Please write out each entry exactly as it appears.

Data entries
------------------------
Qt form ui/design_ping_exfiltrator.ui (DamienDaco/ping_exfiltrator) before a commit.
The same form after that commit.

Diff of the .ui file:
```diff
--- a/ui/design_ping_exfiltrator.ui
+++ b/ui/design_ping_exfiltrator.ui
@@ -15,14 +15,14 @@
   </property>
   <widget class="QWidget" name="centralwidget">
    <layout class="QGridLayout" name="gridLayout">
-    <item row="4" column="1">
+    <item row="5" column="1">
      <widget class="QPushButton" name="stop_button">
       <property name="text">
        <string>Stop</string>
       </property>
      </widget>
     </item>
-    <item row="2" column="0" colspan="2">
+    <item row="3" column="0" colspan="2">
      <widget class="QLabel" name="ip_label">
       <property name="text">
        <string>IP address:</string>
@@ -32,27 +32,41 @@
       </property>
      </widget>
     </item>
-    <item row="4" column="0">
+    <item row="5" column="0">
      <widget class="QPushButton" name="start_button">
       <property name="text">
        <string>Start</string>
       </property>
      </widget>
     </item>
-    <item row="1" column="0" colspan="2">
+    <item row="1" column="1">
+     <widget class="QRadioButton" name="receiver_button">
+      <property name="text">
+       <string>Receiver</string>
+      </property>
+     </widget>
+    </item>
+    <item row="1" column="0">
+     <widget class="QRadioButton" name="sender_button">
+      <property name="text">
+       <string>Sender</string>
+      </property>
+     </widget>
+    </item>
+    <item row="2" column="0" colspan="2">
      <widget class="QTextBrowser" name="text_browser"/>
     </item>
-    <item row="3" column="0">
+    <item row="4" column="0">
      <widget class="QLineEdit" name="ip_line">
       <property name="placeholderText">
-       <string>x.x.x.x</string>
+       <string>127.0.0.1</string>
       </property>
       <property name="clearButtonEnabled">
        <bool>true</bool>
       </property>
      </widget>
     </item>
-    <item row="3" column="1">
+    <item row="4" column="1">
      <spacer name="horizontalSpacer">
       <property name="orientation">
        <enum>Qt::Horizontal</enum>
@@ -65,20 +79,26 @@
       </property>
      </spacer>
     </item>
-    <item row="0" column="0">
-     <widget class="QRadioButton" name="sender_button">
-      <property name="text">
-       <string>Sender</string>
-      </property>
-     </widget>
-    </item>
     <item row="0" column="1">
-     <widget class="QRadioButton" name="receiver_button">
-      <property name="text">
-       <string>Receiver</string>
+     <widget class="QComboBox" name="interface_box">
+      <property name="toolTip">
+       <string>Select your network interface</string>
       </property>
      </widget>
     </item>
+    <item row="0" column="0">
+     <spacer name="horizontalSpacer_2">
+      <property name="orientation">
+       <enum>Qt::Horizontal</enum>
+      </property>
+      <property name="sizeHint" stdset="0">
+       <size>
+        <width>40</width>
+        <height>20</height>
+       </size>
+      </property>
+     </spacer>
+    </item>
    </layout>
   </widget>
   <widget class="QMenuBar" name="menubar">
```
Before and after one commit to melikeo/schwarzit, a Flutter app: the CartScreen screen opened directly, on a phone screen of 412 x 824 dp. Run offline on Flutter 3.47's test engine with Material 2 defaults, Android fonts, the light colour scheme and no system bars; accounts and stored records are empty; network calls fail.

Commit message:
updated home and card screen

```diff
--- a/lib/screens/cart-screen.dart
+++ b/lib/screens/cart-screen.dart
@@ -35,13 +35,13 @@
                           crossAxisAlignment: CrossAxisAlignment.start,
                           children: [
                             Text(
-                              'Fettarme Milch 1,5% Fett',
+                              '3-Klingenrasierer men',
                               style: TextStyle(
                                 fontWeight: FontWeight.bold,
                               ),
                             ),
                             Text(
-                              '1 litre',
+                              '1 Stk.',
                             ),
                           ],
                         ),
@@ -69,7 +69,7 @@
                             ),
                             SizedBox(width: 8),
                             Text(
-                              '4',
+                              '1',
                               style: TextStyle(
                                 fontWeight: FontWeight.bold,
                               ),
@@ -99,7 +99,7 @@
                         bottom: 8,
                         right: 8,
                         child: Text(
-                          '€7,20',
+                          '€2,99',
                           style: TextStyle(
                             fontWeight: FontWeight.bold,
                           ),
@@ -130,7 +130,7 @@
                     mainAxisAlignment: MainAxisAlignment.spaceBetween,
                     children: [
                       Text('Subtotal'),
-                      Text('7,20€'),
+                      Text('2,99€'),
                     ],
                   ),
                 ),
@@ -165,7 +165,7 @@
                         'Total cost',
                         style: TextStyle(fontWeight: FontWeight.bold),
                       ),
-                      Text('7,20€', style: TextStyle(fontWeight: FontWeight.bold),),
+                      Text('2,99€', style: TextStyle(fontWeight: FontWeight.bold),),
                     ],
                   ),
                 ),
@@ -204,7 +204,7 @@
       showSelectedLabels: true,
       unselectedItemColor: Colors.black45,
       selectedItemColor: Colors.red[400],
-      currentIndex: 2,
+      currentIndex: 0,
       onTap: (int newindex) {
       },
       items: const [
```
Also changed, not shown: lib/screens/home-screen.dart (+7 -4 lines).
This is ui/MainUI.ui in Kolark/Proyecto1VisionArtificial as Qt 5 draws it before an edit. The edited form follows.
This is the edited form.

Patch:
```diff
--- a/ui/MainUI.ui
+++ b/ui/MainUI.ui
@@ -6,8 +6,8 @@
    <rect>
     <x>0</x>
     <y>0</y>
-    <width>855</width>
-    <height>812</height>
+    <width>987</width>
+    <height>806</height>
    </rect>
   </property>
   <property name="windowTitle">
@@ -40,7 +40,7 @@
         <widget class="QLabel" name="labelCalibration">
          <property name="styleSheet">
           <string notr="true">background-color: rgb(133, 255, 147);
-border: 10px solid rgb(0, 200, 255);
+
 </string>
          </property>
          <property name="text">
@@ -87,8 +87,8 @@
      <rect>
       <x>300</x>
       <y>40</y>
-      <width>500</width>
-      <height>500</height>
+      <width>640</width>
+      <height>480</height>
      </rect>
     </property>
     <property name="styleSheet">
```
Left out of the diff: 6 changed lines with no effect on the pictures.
------------------------
Reply to the exercise:
Qt form ui/design_ping_exfiltrator.ui (DamienDaco/ping_exfiltrator) before a commit.
The same form after that commit.

Diff of the .ui file:
```diff
--- a/ui/design_ping_exfiltrator.ui
+++ b/ui/design_ping_exfiltrator.ui
@@ -15,14 +15,14 @@
   </property>
   <widget class="QWidget" name="centralwidget">
    <layout class="QGridLayout" name="gridLayout">
-    <item row="4" column="1">
+    <item row="5" column="1">
      <widget class="QPushButton" name="stop_button">
       <property name="text">
        <string>Stop</string>
       </property>
      </widget>
     </item>
-    <item row="2" column="0" colspan="2">
+    <item row="3" column="0" colspan="2">
      <widget class="QLabel" name="ip_label">
       <property name="text">
        <string>IP address:</string>
@@ -32,27 +32,41 @@
       </property>
      </widget>
     </item>
-    <item row="4" column="0">
+    <item row="5" column="0">
      <widget class="QPushButton" name="start_button">
       <property name="text">
        <string>Start</string>
       </property>
      </widget>
     </item>
-    <item row="1" column="0" colspan="2">
+    <item row="1" column="1">
+     <widget class="QRadioButton" name="receiver_button">
+      <property name="text">
+       <string>Receiver</string>
+      </property>
+     </widget>
+    </item>
+    <item row="1" column="0">
+     <widget class="QRadioButton" name="sender_button">
+      <property name="text">
+       <string>Sender</string>
+      </property>
+     </widget>
+    </item>
+    <item row="2" column="0" colspan="2">
      <widget class="QTextBrowser" name="text_browser"/>
     </item>
-    <item row="3" column="0">
+    <item row="4" column="0">
      <widget class="QLineEdit" name="ip_line">
       <property name="placeholderText">
-       <string>x.x.x.x</string>
+       <string>127.0.0.1</string>
       </property>
       <property name="clearButtonEnabled">
        <bool>true</bool>
       </property>
      </widget>
     </item>
-    <item row="3" column="1">
+    <item row="4" column="1">
      <spacer name="horizontalSpacer">
       <property name="orientation">
        <enum>Qt::Horizontal</enum>
@@ -65,20 +79,26 @@
       </property>
      </spacer>
     </item>
-    <item row="0" column="0">
-     <widget class="QRadioButton" name="sender_button">
-      <property name="text">
-       <string>Sender</string>
-      </property>
-     </widget>
-    </item>
     <item row="0" column="1">
-     <widget class="QRadioButton" name="receiver_button">
-      <property name="text">
-       <string>Receiver</string>
+     <widget class="QComboBox" name="interface_box">
+      <property name="toolTip">
+       <string>Select your network interface</string>
       </property>
      </widget>
     </item>
+    <item row="0" column="0">
+     <spacer name="horizontalSpacer_2">
+      <property name="orientation">
+       <enum>Qt::Horizontal</enum>
+      </property>
+      <property name="sizeHint" stdset="0">
+       <size>
+        <width>40</width>
+        <height>20</height>
+       </size>
+      </property>
+     </spacer>
+    </item>
    </layout>
   </widget>
   <widget class="QMenuBar" name="menubar">
```
Before and after one commit to melikeo/schwarzit, a Flutter app: the CartScreen screen opened directly, on a phone screen of 412 x 824 dp. Run offline on Flutter 3.47's test engine with Material 2 defaults, Android fonts, the light colour scheme and no system bars; accounts and stored records are empty; network calls fail.

Commit message:
updated home and card screen

```diff
--- a/lib/screens/cart-screen.dart
+++ b/lib/screens/cart-screen.dart
@@ -35,13 +35,13 @@
                           crossAxisAlignment: CrossAxisAlignment.start,
                           children: [
                             Text(
-                              'Fettarme Milch 1,5% Fett',
+                              '3-Klingenrasierer men',
                               style: TextStyle(
                                 fontWeight: FontWeight.bold,
                               ),
                             ),
                             Text(
-                              '1 litre',
+                              '1 Stk.',
                             ),
                           ],
                         ),
@@ -69,7 +69,7 @@
                             ),
                             SizedBox(width: 8),
                             Text(
-                              '4',
+                              '1',
                               style: TextStyle(
                                 fontWeight: FontWeight.bold,
                               ),
@@ -99,7 +99,7 @@
                         bottom: 8,
                         right: 8,
                         child: Text(
-                          '€7,20',
+                          '€2,99',
                           style: TextStyle(
                             fontWeight: FontWeight.bold,
                           ),
@@ -130,7 +130,7 @@
                     mainAxisAlignment: MainAxisAlignment.spaceBetween,
                     children: [
                       Text('Subtotal'),
-                      Text('7,20€'),
+                      Text('2,99€'),
                     ],
                   ),
                 ),
@@ -165,7 +165,7 @@
                         'Total cost',
                         style: TextStyle(fontWeight: FontWeight.bold),
                       ),
-                      Text('7,20€', style: TextStyle(fontWeight: FontWeight.bold),),
+                      Text('2,99€', style: TextStyle(fontWeight: FontWeight.bold),),
                     ],
                   ),
                 ),
@@ -204,7 +204,7 @@
       showSelectedLabels: true,
       unselectedItemColor: Colors.black45,
       selectedItemColor: Colors.red[400],
-      currentIndex: 2,
+      currentIndex: 0,
       onTap: (int newindex) {
       },
       items: const [
```
Also changed, not shown: lib/screens/home-screen.dart (+7 -4 lines).
This is ui/MainUI.ui in Kolark/Proyecto1VisionArtificial as Qt 5 draws it before an edit. The edited form follows.
This is the edited form.

Patch:
```diff
--- a/ui/MainUI.ui
+++ b/ui/MainUI.ui
@@ -6,8 +6,8 @@
    <rect>
     <x>0</x>
     <y>0</y>
-    <width>855</width>
-    <height>812</height>
+    <width>987</width>
+    <height>806</height>
    </rect>
   </property>
   <property name="windowTitle">
@@ -40,7 +40,7 @@
         <widget class="QLabel" name="labelCalibration">
          <property name="styleSheet">
           <string notr="true">background-color: rgb(133, 255, 147);
-border: 10px solid rgb(0, 200, 255);
+
 </string>
          </property>
          <property name="text">
@@ -87,8 +87,8 @@
      <rect>
       <x>300</x>
       <y>40</y>
-      <width>500</width>
-      <height>500</height>
+      <width>640</width>
+      <height>480</height>
      </rect>
     </property>
     <property name="styleSheet">
```
Left out of the diff: 6 changed lines with no effect on the pictures.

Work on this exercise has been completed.